The next problem came about with realizing that clamping two beer engines to the aforementioned flimsy tables had a couple of near impractibilities: too low and too flimsy. Dave said he would tinker about his shop, as he works for a sheet metal company, and see if something can be fabricated or modified. As it is now opening day, Dave says that I should have something available this afternoon that can clamp to the table and elevate the hand pulls.

The exhibit hall was left without heating overnight, which was to our benefit. When I went in this morning to check the internal temperature, I got a reading of 12° C. I have attended and/or worked at three real ale festivals in the UK, and have a little bit of an idea as to how to regulate the temperature. I hastily crafted a set of ice saddles out of ziplock baggies and clothespins that should work just fine.

More pictures to come later today, as things get further set up and the festival opens. Unfortunately for me, I have to be onstage for the local theater group tonight and tomorrow, so I will be driving the hour back up to Oakridge, going onstage, dying, and then rushing back to Eugene.

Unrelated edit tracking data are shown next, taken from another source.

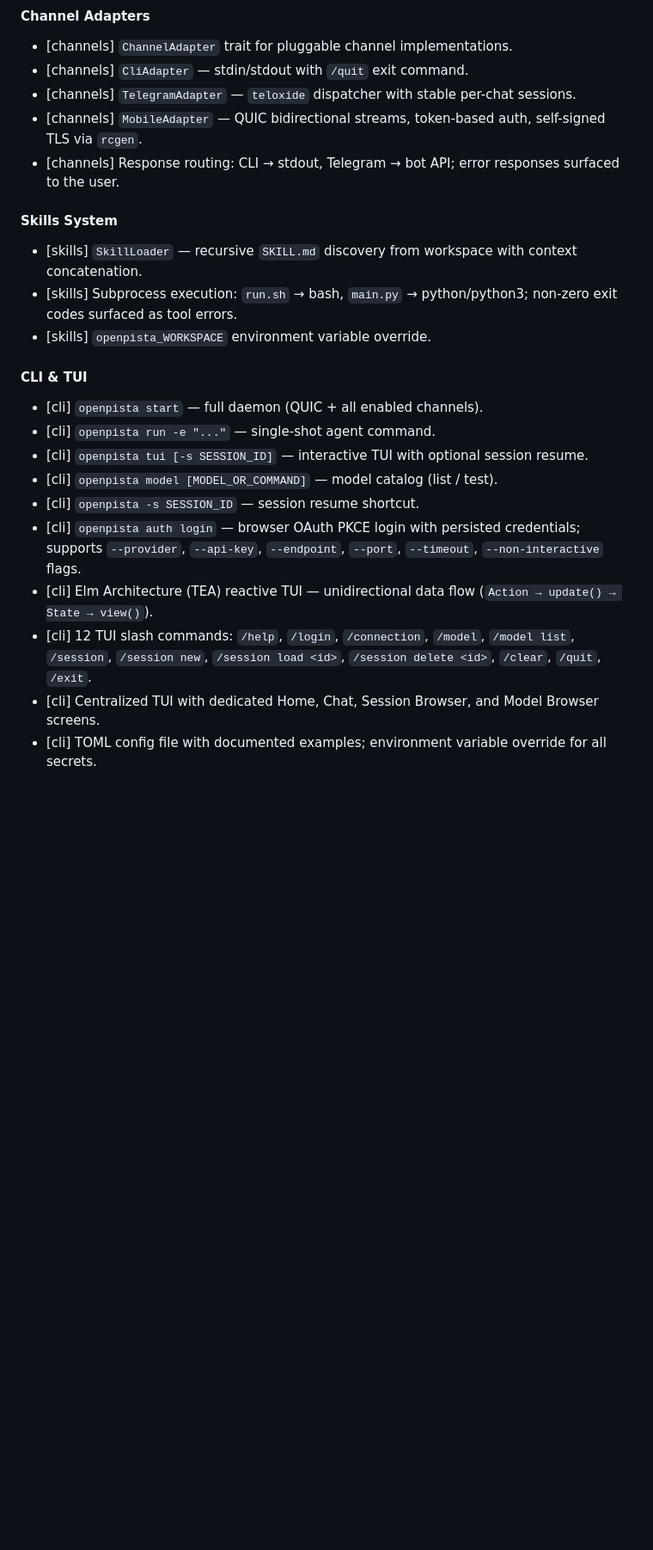
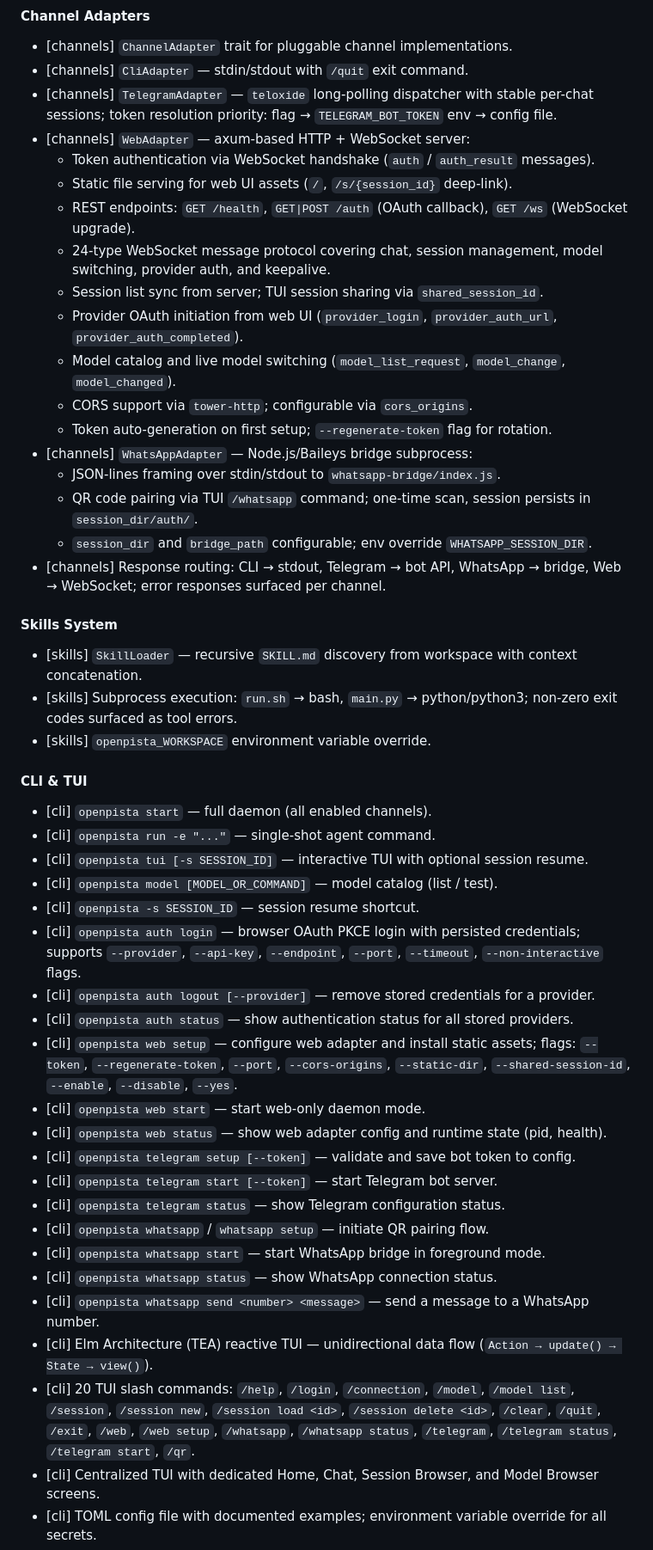
Before and after one commit to openpista/openpista, a Markdown page: CHANGELOG.md, the part around one of its changes. Shown at 86% size. GitHub-like rendering; blank space fills up the shorter version.

```diff
--- a/CHANGELOG.md
+++ b/CHANGELOG.md
@@ -43,9 +43,22 @@ The format is based on [Keep a Changelog](https://keepachangelog.com/).
 #### Channel Adapters
 - [channels] `ChannelAdapter` trait for pluggable channel implementations.
 - [channels] `CliAdapter` — stdin/stdout with `/quit` exit command.
-- [channels] `TelegramAdapter` — `teloxide` dispatcher with stable per-chat sessions.
-- [channels] `MobileAdapter` — QUIC bidirectional streams, token-based auth, self-signed TLS via `rcgen`.
-- [channels] Response routing: CLI → stdout, Telegram → bot API; error responses surfaced to the user.
+- [channels] `TelegramAdapter` — `teloxide` long-polling dispatcher with stable per-chat sessions; token resolution priority: flag → `TELEGRAM_BOT_TOKEN` env → config file.
+- [channels] `WebAdapter` — axum-based HTTP + WebSocket server:
+  - Token authentication via WebSocket handshake (`auth` / `auth_result` messages).
+  - Static file serving for web UI assets (`/`, `/s/{session_id}` deep-link).
+  - REST endpoints: `GET /health`, `GET|POST /auth` (OAuth callback), `GET /ws` (WebSocket upgrade).
+  - 24-type WebSocket message protocol covering chat, session management, model switching, provider auth, and keepalive.
+  - Session list sync from server; TUI session sharing via `shared_session_id`.
+  - Provider OAuth initiation from web UI (`provider_login`, `provider_auth_url`, `provider_auth_completed`).
+  - Model catalog and live model switching (`model_list_request`, `model_change`, `model_changed`).
+  - CORS support via `tower-http`; configurable via `cors_origins`.
+  - Token auto-generation on first setup; `--regenerate-token` flag for rotation.
+- [channels] `WhatsAppAdapter` — Node.js/Baileys bridge subprocess:
+  - JSON-lines framing over stdin/stdout to `whatsapp-bridge/index.js`.
+  - QR code pairing via TUI `/whatsapp` command; one-time scan, session persists in `session_dir/auth/`.
+  - `session_dir` and `bridge_path` configurable; env override `WHATSAPP_SESSION_DIR`.
+- [channels] Response routing: CLI → stdout, Telegram → bot API, WhatsApp → bridge, Web → WebSocket; error responses surfaced per channel.
 
 #### Skills System
 - [skills] `SkillLoader` — recursive `SKILL.md` discovery from workspace with context concatenation.
@@ -53,14 +66,26 @@ The format is based on [Keep a Changelog](https://keepachangelog.com/).
 - [skills] `openpista_WORKSPACE` environment variable override.
 
 #### CLI & TUI
-- [cli] `openpista start` — full daemon (QUIC + all enabled channels).
+- [cli] `openpista start` — full daemon (all enabled channels).
 - [cli] `openpista run -e "..."` — single-shot agent command.
 - [cli] `openpista tui [-s SESSION_ID]` — interactive TUI with optional session resume.
 - [cli] `openpista model [MODEL_OR_COMMAND]` — model catalog (list / test).
 - [cli] `openpista -s SESSION_ID` — session resume shortcut.
 - [cli] `openpista auth login` — browser OAuth PKCE login with persisted credentials; supports `--provider`, `--api-key`, `--endpoint`, `--port`, `--timeout`, `--non-interactive` flags.
+- [cli] `openpista auth logout [--provider]` — remove stored credentials for a provider.
+- [cli] `openpista auth status` — show authentication status for all stored providers.
+- [cli] `openpista web setup` — configure web adapter and install static assets; flags: `--token`, `--regenerate-token`, `--port`, `--cors-origins`, `--static-dir`, `--shared-session-id`, `--enable`, `--disable`, `--yes`.
+- [cli] `openpista web start` — start web-only daemon mode.
+- [cli] `openpista web status` — show web adapter config and runtime state (pid, health).
+- [cli] `openpista telegram setup [--token]` — validate and save bot token to config.
+- [cli] `openpista telegram start [--token]` — start Telegram bot server.
+- [cli] `openpista telegram status` — show Telegram configuration status.
+- [cli] `openpista whatsapp` / `whatsapp setup` — initiate QR pairing flow.
+- [cli] `openpista whatsapp start` — start WhatsApp bridge in foreground mode.
+- [cli] `openpista whatsapp status` — show WhatsApp connection status.
+- [cli] `openpista whatsapp send <number> <message>` — send a message to a WhatsApp number.
 - [cli] Elm Architecture (TEA) reactive TUI — unidirectional data flow (`Action → update() → State → view()`).
-- [cli] 12 TUI slash commands: `/help`, `/login`, `/connection`, `/model`, `/model list`, `/session`, `/session new`, `/session load <id>`, `/session delete <id>`, `/clear`, `/quit`, `/exit`.
+- [cli] 20 TUI slash commands: `/help`, `/login`, `/connection`, `/model`, `/model list`, `/session`, `/session new`, `/session load <id>`, `/session delete <id>`, `/clear`, `/quit`, `/exit`, `/web`, `/web setup`, `/whatsapp`, `/whatsapp status`, `/telegram`, `/telegram status`, `/telegram start`, `/qr`.
 - [cli] Centralized TUI with dedicated Home, Chat, Session Browser, and Model Browser screens.
 - [cli] TOML config file with documented examples; environment variable override for all secrets.
 - [cli] PID file on start, `SIGTERM` + `Ctrl-C` graceful shutdown.
```
Also changed, not shown: other parts of CHANGELOG.md (+1 -0 lines), COMMANDS.md (+155 -102 lines).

Monday, February 2, 2009

Fresh Root Beer

I was intending to trot out with another informative (read: boring) discourse on the realities of cellaring real ale, when I passed A & W in Oakridge on the way down to Eugene for a quick shopping run. I was hopeful that this time the shopping run might entail a visit to a purveyor, or plural, of fine barley-oriented beverages. This would purely be, of course, as a reward of my bravery in attempting to shop sensibly. Success has been achieved, thanks to my vehicle's tendency to navigate to McMenamins High Street Cafe while in Eugene. That's my wife's vehicle, actually, as mine has no brake lights, amongst other electrical features, due to mice and their industrious incisors.

Now, as many of you know, A & W is a pioneer in the manufacturing, promotion and retail of the acclaimed soft drink known as root beer. They have a multiplicity of franchises all over this fair land. I used to take my wee little daughters into our local (for lack of a better word) for a root beer float or two before they learned how to roll their eyes at me and say "Dad!" in that tell-tale, teenage accent. It is firmly etched in their gray matter. I hope.

So, all that blather above just to introduce the bit that caught my eye. The reader board, located as such to catch the travelers' eye, said "Root Beer, Made Fresh Daily". I didn't happen to notice a surfeit of Les Schwab tire skid marks opposite the "restaurant" in prospective patrons' efforts to toss back a fresh one, but the promotion is in its early stages and I admonish myself to be patient. But the rub here: am I to understand this bold, all-caps advertising strategy as suggesting that BOTH the fizzy soda water AND the root-beer-syrup-food-product are, as the precursors, suitably "fresh"? What exactly is "fresh root beer"? Are the CO2 bubbles in the peak of their hazardous existence?

Now beer, particularly real ale, cannot be made fresh daily. It can be made daily to be fresh at least two weeks out, but you wouldn't be interested in it the day it is brewed; at least not in the sense of one tipping back a pint of same. We do like to take a little sample as it tumbles into the fermenter after the heat exchanger, but mostly to see if it might be headed for the land of just plain awful or the magnificent realm of the sublime.

And I want you all to check back every hour or two to hear my further tales of the woes of beer finings, and I hope someone questions my over-use of quotation marks.